I know that in theory you can hook up a stereo system to a computer and record / edit taped materials so they can be loaded to a PC music storage system. But they're on different floors of the house and although Neil is technically an Electrical Engineer, that in fact means he's a programmer. He's not an engineer; and he certainly is not to be trusted around the electrics of equipment.

I'm sure I had a point.

Oh yeah. My point is that I'm making CD compilations. Some are from the songlists of resurrected tapes. Some will be new. Some have already been posted to those they were designed for.

* And some had to be remade because some idiot (me) was too busy listening to how the melody connected with the previous and subsequent song to pay attention to the lyrics or the title... a gross error of judgement belatedly spotted - though thankfully in time - by Neil. Not that the song was offensive, but the context could have been, would have been, at the very least potentially upsetting.

I have therefore now lost something of the confidence I thought I had for making compilations (I have little confidence in myself so possibly losing this little thing has knocked me somewhat).

The track in question?
Sufjan Stevens: "For the widows in paradise; for the fatherless in Ypsilanti"


Reidski said...

Come on Lisa, give us the reasons why this song has cheesed you off, please. I done some research on the man, but, apart from his christianity, I am none the wiser.

Neil said...

It's just the title was insensitive given circumstances.

Lisa Rullsenberg said...

I really like the song - melodies! harmonies! - but it's as Neil said: it just would have been crass.

Reidski said...

After I wrote that, I then realised that it wasn't the song as such, but, as you say ...

sorry you two, hope no hurt was caused.

In fact, take off all these comments if you feel it is appropriate and then we can forget all about it!

HolyhosesRob said...

Getting your tapes converted to digital isn't so hard.

You just need some high-quality audio cables (around £10) a Digidesign MBox with Pro Tools software (around £300), the Sony Oxford Restoration plug-ins (to remove the hiss without spoiling the sound, about £600), and a nice, powerful Mac (about £1000). Couldn't be easier. Or cheaper!

Lisa Rullsenberg said...

Reidski: no harm. Neil spotted the problem after the CD was made but before it got sent, so we just had to re-do it! Daft really...

HolyHosesRob: Hmmm... cheap and easy probably AREN'T the words that spring to mind from your remarks. We dowloaded Audacity some time ago to do edits and we still haven't had chance to get our heads around that!

Skuds said...

Before I boxed up my hi-fi and put it in the loft, I copied the most essential tapes to my PC.

I just plugged my iRiver (its like an iPod but it records as well) into the tape deck and recorded onto that.

I should have recorded as WAV and then done all sorts of work on them BUT I just let the iRiver encode to MP3 on the fly and the results were fine - far better than recording from vinyl.

All I had to do was copy them to the PC later to chop the files up into tracks and tag them.

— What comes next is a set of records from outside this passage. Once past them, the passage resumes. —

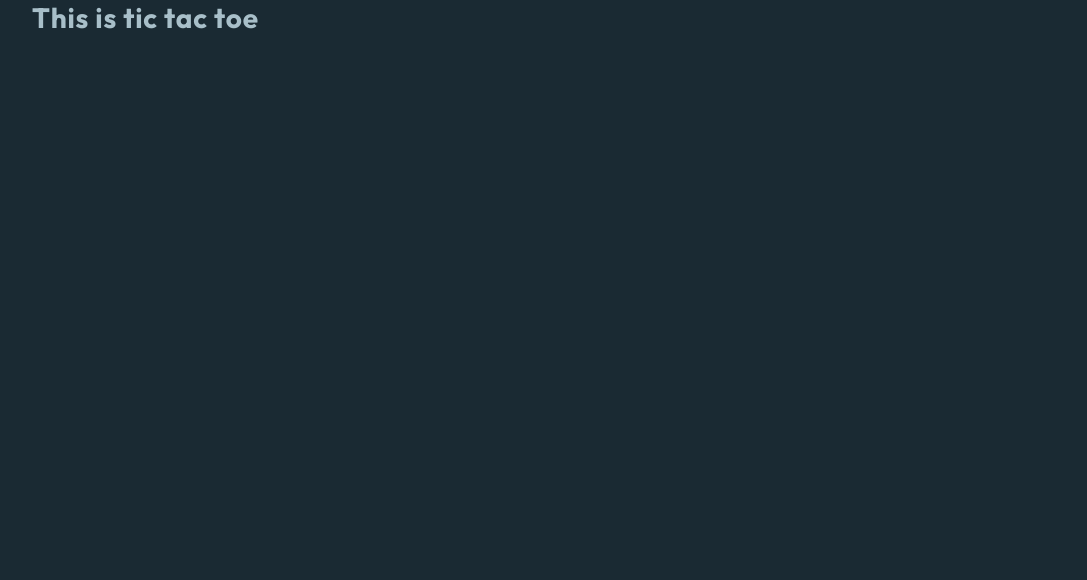
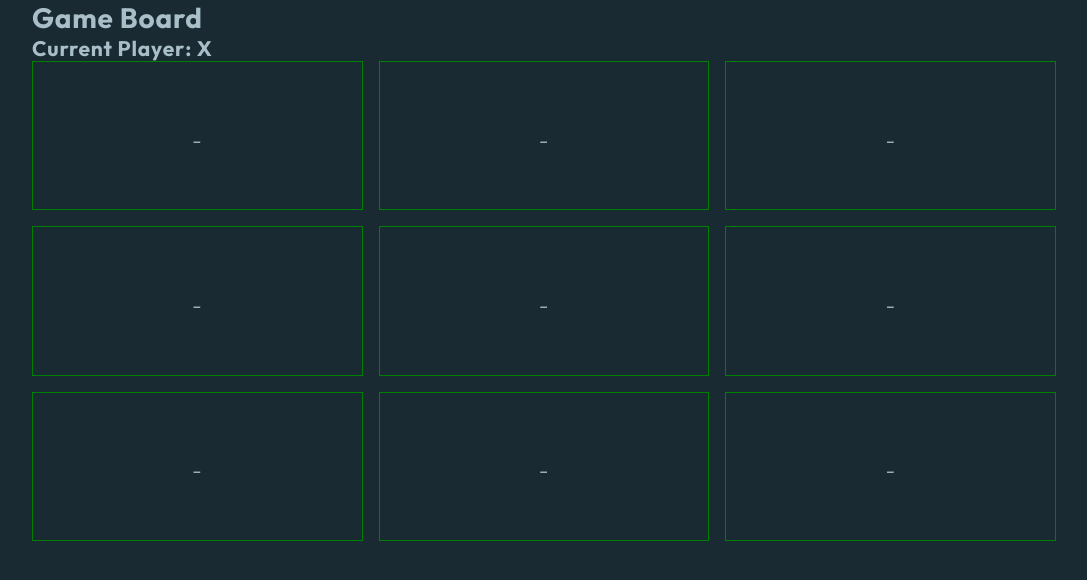
Before and after one commit to tyler-daigle/tic-tac-toe, a React (Create React App) app: page /start in a window 1280 px wide. Shown: the top 580 px of the page, without its empty margins (96-1183 px from the left). Built offline with nearby package versions, Linux system fonts and the light colour scheme.

Commit message:
game working

```diff
--- a/src/App.js
+++ b/src/App.js
@@ -3,7 +3,7 @@ import "./global.css";
 
 import GameProvider from "./context/GameContext";
 import NewGamePage from "./pages/NewGamePage";
-import TicTacToe from "./pages/TicTacToe";
+import MainGameBoard from "./pages/MainGameBoard";
 import GameContainer from "./components/GameContainer";
 
 export default function App() {
@@ -13,7 +13,7 @@ export default function App() {
         <Router>
           <Routes>
             <Route exact path="/" element={<NewGamePage />} />
-            <Route exact path="/start" element={<TicTacToe />} />
+            <Route exact path="/start" element={<MainGameBoard />} />
           </Routes>
         </Router>
       </GameContainer>
--- /dev/null
+++ b/src/components/GameSquare.jsx
@@ -0,0 +1,31 @@
+import styles from "../style/GameSquare.module.css";
+
+import { PlayerMarker } from "../shared/tic-tac-toe";
+
+export default function GameSquare({
+  squareNum,
+  marker,
+  winningSquare,
+  onClick,
+}) {
+  let square = "";
+
+  switch (marker) {
+    case PlayerMarker.X:
+      square = "X";
+      break;
+    case PlayerMarker.Circle:
+      square = "O";
+      break;
+    case PlayerMarker.Empty:
+      square = "_";
+      break;
+  }
+
+  return (
+    <div onClick={() => onClick(squareNum)} className={styles.gameSquare}>
+      {square}
+      {winningSquare && "W"}
+    </div>
+  );
+}
--- a/src/context/GameContext.jsx
+++ b/src/context/GameContext.jsx
@@ -16,8 +16,9 @@ export default function GameProvider({ children }) {
   });
 
   const [board, setBoard] = useState(gameBoard.getBoard());
+  const [currentPlayer, setCurrentPlayer] = useState(PlayerMarker.X);
 
-  const setPlayerOne = (playerMarker) => {
+  const setPlayerOneMarker = (playerMarker) => {
     // set the player marker of player 1
     const newPlayers = {
       playerOne: {
@@ -33,10 +34,37 @@ export default function GameProvider({ children }) {
     };
     setPlayers(newPlayers);
   };
+
+  const nextPlayer = () => {
+    if (currentPlayer === PlayerMarker.X) {
+      setCurrentPlayer(PlayerMarker.Circle);
+    } else {
+      setCurrentPlayer(PlayerMarker.X);
+    }
+  };
+
+  const getSquare = (squareNum) => gameBoard.getSquare(squareNum);
+  const setSquare = (squareNum, marker) => {
+    gameBoard.setSquare(squareNum, marker);
+    setBoard(gameBoard.getBoard());
+  };
+  const checkForWinner = () => gameBoard.checkForWinner();
+
   console.log(players);
 
   return (
-    <GameContext.Provider value={{ players, board, setPlayerOne }}>
+    <GameContext.Provider
+      value={{
+        currentPlayer,
+        players,
+        board,
+        setPlayerOneMarker,
+        nextPlayer,
+        setSquare,
+        getSquare,
+        checkForWinner,
+      }}
+    >
       {children}
     </GameContext.Provider>
   );
--- /dev/null
+++ b/src/pages/MainGameBoard.jsx
@@ -0,0 +1,71 @@
+import styles from "../style/MainGameBoard.module.css";
+
+import { useContext, useState } from "react";
+import { GameContext } from "../context/GameContext";
+import GameSquare from "../components/GameSquare";
+import { PlayerMarker } from "../shared/tic-tac-toe";
+
+export default function TicTacToe() {
+  const {
+    board,
+    currentPlayer,
+    nextPlayer,
+    getSquare,
+    setSquare,
+    checkForWinner,
+  } = useContext(GameContext);
+
+  const [winningSquares, setWinningSquares] = useState([]);
+  const [gameOver, setGameOver] = useState(false);
+
+  const squareClickHandler = (squareNum) => {
+    if (gameOver) {
+      return;
+    }
+    console.log(`Square ${squareNum} clicked`);
+    // get the click
+    // check if the square is empty
+    if (getSquare(squareNum) === PlayerMarker.Empty) {
+      // set the current player to that square
+      setSquare(squareNum, currentPlayer);
+      // check for a winner or check if all squares are filled
+      let winner = checkForWinner();
+      console.log(winner);
+      if (winner.win) {
+        console.log(winner);
+        setWinningSquares([...winner.squares]);
+        setGameOver(true);
+        return;
+      }
+      // switch to the next player
+      nextPlayer();
+    }
+  };
+
+  console.log(typeof winningSquares);
+  console.log(winningSquares);
+  return (
+    <div>
+      <h1>Game Board</h1>
+      <h2>Current Player: {currentPlayer === PlayerMarker.X ? "X" : "O"}</h2>
+      <div className={styles.gameBoardContainer}>
+        {board.map((square, num) => {
+          let winningSquare = false;
+
+          if (gameOver && winningSquares.includes(num)) {
+            winningSquare = true;
+          }
+          return (
+            <GameSquare
+              key={num}
+              squareNum={num}
+              winningSquare={winningSquare}
+              marker={square.player}
+              onClick={squareClickHandler}
+            />
+          );
+        })}
+      </div>
+    </div>
+  );
+}
--- a/src/pages/NewGamePage.jsx
+++ b/src/pages/NewGamePage.jsx
@@ -16,11 +16,11 @@ import oIconSolid from "../assets/icon-o.svg";
 
 export default function NewGamePage() {
   const navigate = useNavigate();
-  const { setPlayerOne } = useContext(GameContext);
+  const { setPlayerOneMarker } = useContext(GameContext);
 
   const handleSelectChange = (selectedPlayerMarker) => {
     console.log(`Player ${selectedPlayerMarker} chosen`);
-    setPlayerOne(selectedPlayerMarker);
+    setPlayerOneMarker(selectedPlayerMarker);
   };
 
   return (
--- a/src/pages/TicTacToe.jsx
+++ /dev/null
@@ -1,7 +0,0 @@
-export default function TicTacToe() {
-  return (
-    <div>
-      <h1>This is tic tac toe</h1>
-    </div>
-  );
-}
--- a/src/shared/tic-tac-toe.js
+++ b/src/shared/tic-tac-toe.js
@@ -8,8 +8,72 @@ class TicTacToe {
   }
 
   getBoard() {
-    return { ...this.board };
+    return [...this.board];
   }
+
+  setSquare(squareNum, marker) {
+    if (squareNum < 0 || squareNum > 8) {
+      return;
+    }
+
+    this.board[squareNum].player = marker;
+  }
+
+  getSquare(squareNum) {
+    if (squareNum < 0 || squareNum > 8) {
+      return undefined;
+    }
+    return this.board[squareNum].player;
+  }
+
+  checkForWinner() {
+    // check rows
+    if (checkEvery(this.board.slice(0, 3))) {
+      return { win: true, player: this.board[0].player, squares: [0, 1, 2] };
+    }
+
+    if (checkEvery(this.board.slice(3, 6))) {
+      return { win: true, player: this.board[3].player, squares: [3, 4, 5] };
+    }
+
+    if (checkEvery(this.board.slice(6))) {
+      return { win: true, player: this.board[6].player, squares: [6, 7, 8] };
+    }
+
+    // check columns
+    const col0 = [this.board[0], this.board[3], this.board[6]];
+    const col1 = [this.board[1], this.board[4], this.board[7]];
+    const col2 = [this.board[2], this.board[5], this.board[8]];
+
+    if (checkEvery(col0)) {
+      return { win: true, player: this.board[0].player, squares: [0, 3, 6] };
+    }
+    if (checkEvery(col1)) {
+      return { win: true, player: this.board[1].player, squares: [1, 4, 7] };
+    }
+    if (checkEvery(col2)) {
+      return { win: true, player: this.board[2].player, squares: [2, 5, 8] };
+    }
+
+    // check diagonals
+    const diag0 = [this.board[0], this.board[4], this.board[8]];
+    const diag1 = [this.board[2], this.board[4], this.board[6]];
+    if (checkEvery(diag0)) {
+      return { win: true, player: this.board[0].player, squares: [0, 4, 8] };
+    }
+    if (checkEvery(diag1)) {
+      return { win: true, player: this.board[2].player, squares: [2, 4, 6] };
+    }
+    return { win: false, player: PlayerMarker.Empty, squares: [] };
+  }
+}
+
+function checkEvery(squares) {
+  return squares.every(
+    (square) =>
+      square.player === squares[0].player &&
+      square.player !== PlayerMarker.Empty
+  );
 }
 
 export const PlayerMarker = {
--- /dev/null
+++ b/src/style/GameSquare.module.css
@@ -0,0 +1,6 @@
+.gameSquare {
+  border: solid 1px green;
+  display: flex;
+  justify-content: center;
+  align-items: center;
+}
--- /dev/null
+++ b/src/style/MainGameBoard.module.css
@@ -0,0 +1,7 @@
+.gameBoardContainer {
+  display: grid;
+  grid-template-columns: repeat(3, 1fr);
+  grid-template-rows: repeat(3, 1fr);
+  height: 60vh;
+  gap: 1rem;
+}
```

Audio purists will be quivering and weeping, but I was very happy with the results.

HolyhosesRob said...

I was kinda joking about how much you have to spend, by the way!

Although, truth be told, that was my setup when I was transferring some old cassette-only recordings recently. Results were good, but it's very time consuming. I had the Sony restoration software through my old job, but unfortunately my licence has now expired.